Pre-made Library Sequencing

The Introduction of Pre-made Library Sequencing

CD Genomics accepts customers' prepared libraries for sequencing. You can submit the libraries for full QC test and use our sequencing-only service. We provide the most advanced and powerful sequencing platforms with different capacities and read lengths to fit any project scale, budget, and turnaround. Our QC library ensures optimal cluster generation and maximal data output for each run. Different samples can be multiplexed and sequenced together as long as they have the same read length. Our highly experienced team offers consultation on the best sequencers for different research goals. We also offer FREE PhiX spike-in, demultiplexing (FASTQ), and data transfer via FTP.

Prefabricated library sequencing is a high-throughput sequencing technique utilized for the systematic analysis of the genome, transcriptome, or other nucleic acid sequences of biological samples. It involves preparing nucleic acids from the sample into libraries, followed by sequencing using high-throughput sequencers, thereby generating a vast amount of sequence data for further analysis.
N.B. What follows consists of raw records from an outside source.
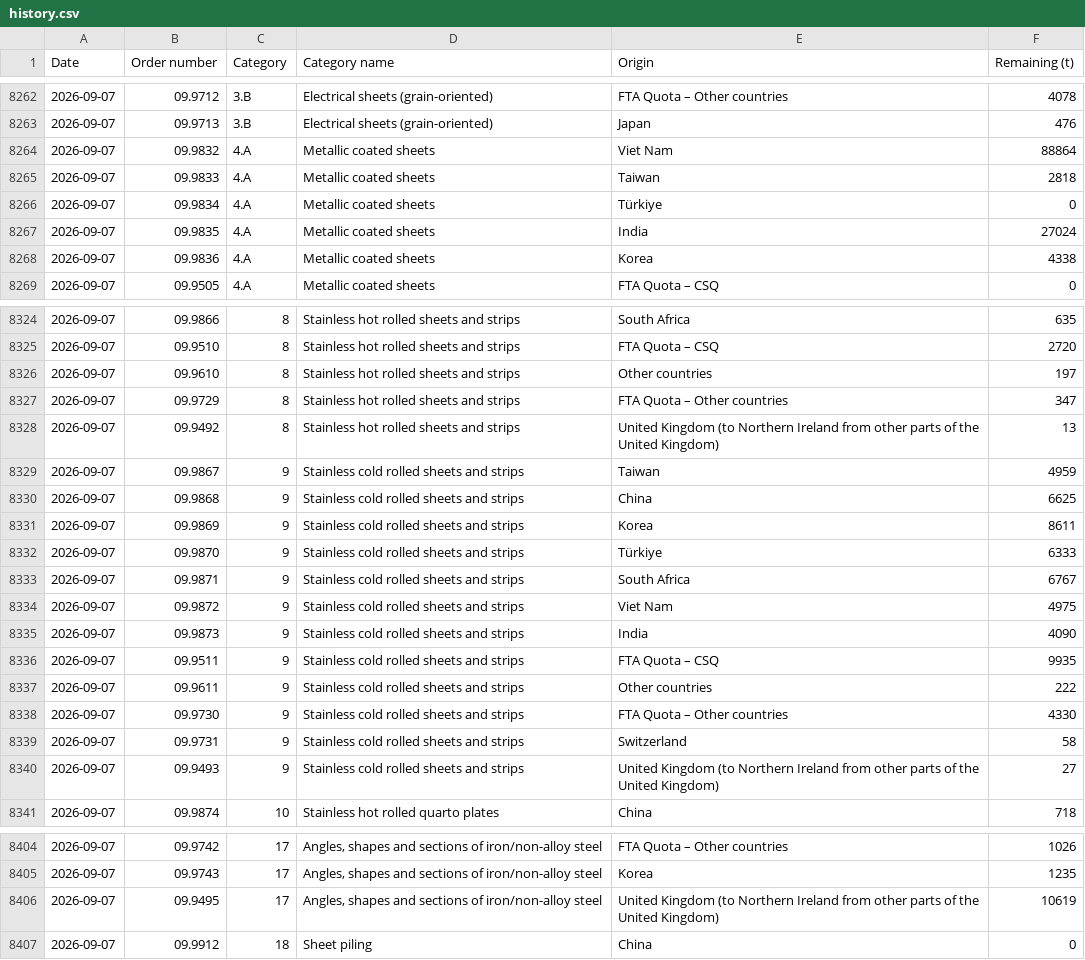
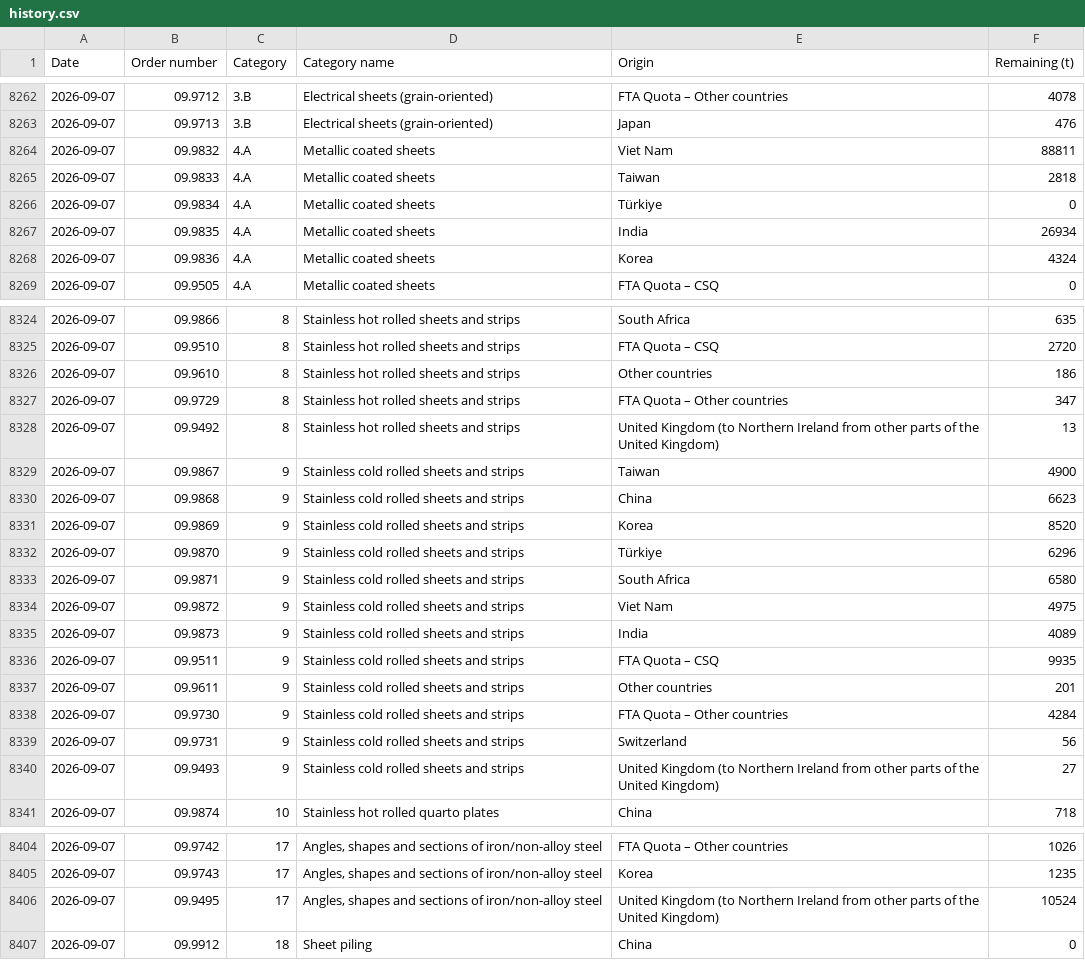
Before and after one commit to bfindlayOPR/EU-Quota-Dashboard, a CSV file: history.csv, drawn as a sheet; only a part is shown, gaps mark what is left out; the diff covers the shown part only.

```diff
--- a/history.csv
+++ b/history.csv
@@ -8263,7 +8263,7 @@ Date,Order number,Category,Category name,Origin,Remaining (t)
 2026-09-07,09.9713,3.B,Electrical sheets (grain-oriented),Japan,476
-2026-09-07,09.9832,4.A,Metallic coated sheets,Viet Nam,88864
+2026-09-07,09.9832,4.A,Metallic coated sheets,Viet Nam,88811
 2026-09-07,09.9833,4.A,Metallic coated sheets,Taiwan,2818
 2026-09-07,09.9834,4.A,Metallic coated sheets,Türkiye,0
-2026-09-07,09.9835,4.A,Metallic coated sheets,India,27024
-2026-09-07,09.9836,4.A,Metallic coated sheets,Korea,4338
+2026-09-07,09.9835,4.A,Metallic coated sheets,India,26934
+2026-09-07,09.9836,4.A,Metallic coated sheets,Korea,4324
 2026-09-07,09.9505,4.A,Metallic coated sheets,FTA Quota – CSQ,0
@@ -8325,16 +8325,16 @@ Date,Order number,Category,Category name,Origin,Remaining (t)
 2026-09-07,09.9510,8,Stainless hot rolled sheets and strips,FTA Quota – CSQ,2720
-2026-09-07,09.9610,8,Stainless hot rolled sheets and strips,Other countries,197
+2026-09-07,09.9610,8,Stainless hot rolled sheets and strips,Other countries,186
 2026-09-07,09.9729,8,Stainless hot rolled sheets and strips,FTA Quota – Other countries,347
 2026-09-07,09.9492,8,Stainless hot rolled sheets and strips,United Kingdom (to Northern Ireland from other parts of the United Kingdom),13
-2026-09-07,09.9867,9,Stainless cold rolled sheets and strips,Taiwan,4959
-2026-09-07,09.9868,9,Stainless cold rolled sheets and strips,China,6625
-2026-09-07,09.9869,9,Stainless cold rolled sheets and strips,Korea,8611
-2026-09-07,09.9870,9,Stainless cold rolled sheets and strips,Türkiye,6333
-2026-09-07,09.9871,9,Stainless cold rolled sheets and strips,South Africa,6767
+2026-09-07,09.9867,9,Stainless cold rolled sheets and strips,Taiwan,4900
+2026-09-07,09.9868,9,Stainless cold rolled sheets and strips,China,6623
+2026-09-07,09.9869,9,Stainless cold rolled sheets and strips,Korea,8520
+2026-09-07,09.9870,9,Stainless cold rolled sheets and strips,Türkiye,6296
+2026-09-07,09.9871,9,Stainless cold rolled sheets and strips,South Africa,6580
 2026-09-07,09.9872,9,Stainless cold rolled sheets and strips,Viet Nam,4975
-2026-09-07,09.9873,9,Stainless cold rolled sheets and strips,India,4090
+2026-09-07,09.9873,9,Stainless cold rolled sheets and strips,India,4089
 2026-09-07,09.9511,9,Stainless cold rolled sheets and strips,FTA Quota – CSQ,9935
-2026-09-07,09.9611,9,Stainless cold rolled sheets and strips,Other countries,222
-2026-09-07,09.9730,9,Stainless cold rolled sheets and strips,FTA Quota – Other countries,4330
-2026-09-07,09.9731,9,Stainless cold rolled sheets and strips,Switzerland,58
+2026-09-07,09.9611,9,Stainless cold rolled sheets and strips,Other countries,201
+2026-09-07,09.9730,9,Stainless cold rolled sheets and strips,FTA Quota – Other countries,4284
+2026-09-07,09.9731,9,Stainless cold rolled sheets and strips,Switzerland,56
 2026-09-07,09.9493,9,Stainless cold rolled sheets and strips,United Kingdom (to Northern Ireland from other parts of the United Kingdom),27
@@ -8405,3 +8405,3 @@ Date,Order number,Category,Category name,Origin,Remaining (t)
 2026-09-07,09.9743,17,"Angles, shapes and sections of iron/non-alloy steel",Korea,1235
-2026-09-07,09.9495,17,"Angles, shapes and sections of iron/non-alloy steel",United Kingdom (to Northern Ireland from other parts of the United Kingdom),10619
+2026-09-07,09.9495,17,"Angles, shapes and sections of iron/non-alloy steel",United Kingdom (to Northern Ireland from other parts of the United Kingdom),10524
 2026-09-07,09.9912,18,Sheet piling,China,0
```
Also changed, not shown: 62 edited cells elsewhere in this file, 1 other file.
Prefabricated libraries entail fragmenting the sample's nucleic acids before sequencing, and through a series of biochemical reactions, incorporating adapter sequences compatible with the sequencing platform, rendering them suitable for high-throughput sequencers.

If you want to learn more about pre-made library sequencing, you can refer to our article "The Introduction and Workflow of Pre-made Library Sequencing."

Advantages of Pre-made Library Sequencing

  • High-Throughput: Capable of generating a large amount of sequence data in a short timeframe.
  • Versatility: Applicable to various types of nucleic acid samples (DNA, RNA, etc.).
  • Flexibility: Enables research at different levels such as genomics, transcriptomics, epigenomics, etc.
  • Accuracy: High-throughput sequencing technology exhibits high accuracy and coverage.
  • Reliable Expertise: Proficient team expertise guides you through every step of sample processing.
  • Quick Turnaround Time: Provides the fastest turnaround time for sample processing, allowing quicker progression from quality control to data dissemination and expediting project timelines.

Application of Pre-made Library Sequencing

Pre-made Library Sequencing Workflow

The quality inspection method of the sizes and concentrations of the library is Qubit, Agilent bioanalyzer.

Workflow Diagram of Pre-made Library Sequencing.

Service Specifications

Sample Requirements

Platform Minimum Concentration Data Amount Volume Requirement
Novaseq-PE150 2 ng/μL X<30G
≥15 μL
≥25 μL
≥50 μL
≥70 μL
≥100 μL (additional 70μL for one more lane)
Nova- PE250 2 ng/μL X<30GM
≥15 μL
≥25 μL
≥50 μL
≥100 μL (additional 70μL for one more lane)
HiSeq-PE150 1 ng/μL 1 Lane ≥10 μL
MiSeq-PE300 1 ng/μL 1 Flowcell ≥10 μL

Note: Sample amounts are listed for reference only. For detailed information, please contact us with your customized requests.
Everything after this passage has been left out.